[What to work on]
Each entry that follows should be retyped exactly.
........
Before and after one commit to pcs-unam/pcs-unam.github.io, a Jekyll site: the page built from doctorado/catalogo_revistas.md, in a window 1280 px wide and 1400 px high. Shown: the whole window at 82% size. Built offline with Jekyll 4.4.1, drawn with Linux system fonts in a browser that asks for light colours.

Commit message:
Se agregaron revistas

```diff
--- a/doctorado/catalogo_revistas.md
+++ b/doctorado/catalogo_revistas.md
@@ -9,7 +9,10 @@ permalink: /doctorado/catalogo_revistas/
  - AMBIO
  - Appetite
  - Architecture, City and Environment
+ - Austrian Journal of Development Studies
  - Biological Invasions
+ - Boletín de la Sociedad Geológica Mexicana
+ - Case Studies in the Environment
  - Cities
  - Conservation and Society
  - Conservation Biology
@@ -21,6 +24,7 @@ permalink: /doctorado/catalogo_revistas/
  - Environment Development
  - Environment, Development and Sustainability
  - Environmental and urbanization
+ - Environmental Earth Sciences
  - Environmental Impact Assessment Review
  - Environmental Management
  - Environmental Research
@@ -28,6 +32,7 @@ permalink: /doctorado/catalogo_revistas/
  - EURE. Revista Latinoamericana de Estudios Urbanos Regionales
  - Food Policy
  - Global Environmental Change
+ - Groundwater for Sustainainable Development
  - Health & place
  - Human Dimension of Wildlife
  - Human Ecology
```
........
[Your response]
Before and after one commit to pcs-unam/pcs-unam.github.io, a Jekyll site: the page built from doctorado/catalogo_revistas.md, in a window 1280 px wide and 1400 px high. Shown: the whole window at 82% size. Built offline with Jekyll 4.4.1, drawn with Linux system fonts in a browser that asks for light colours.

Commit message:
Se agregaron revistas

```diff
--- a/doctorado/catalogo_revistas.md
+++ b/doctorado/catalogo_revistas.md
@@ -9,7 +9,10 @@ permalink: /doctorado/catalogo_revistas/
  - AMBIO
  - Appetite
  - Architecture, City and Environment
+ - Austrian Journal of Development Studies
  - Biological Invasions
+ - Boletín de la Sociedad Geológica Mexicana
+ - Case Studies in the Environment
  - Cities
  - Conservation and Society
  - Conservation Biology
@@ -21,6 +24,7 @@ permalink: /doctorado/catalogo_revistas/
  - Environment Development
  - Environment, Development and Sustainability
  - Environmental and urbanization
+ - Environmental Earth Sciences
  - Environmental Impact Assessment Review
  - Environmental Management
  - Environmental Research
@@ -28,6 +32,7 @@ permalink: /doctorado/catalogo_revistas/
  - EURE. Revista Latinoamericana de Estudios Urbanos Regionales
  - Food Policy
  - Global Environmental Change
+ - Groundwater for Sustainainable Development
  - Health & place
  - Human Dimension of Wildlife
  - Human Ecology
```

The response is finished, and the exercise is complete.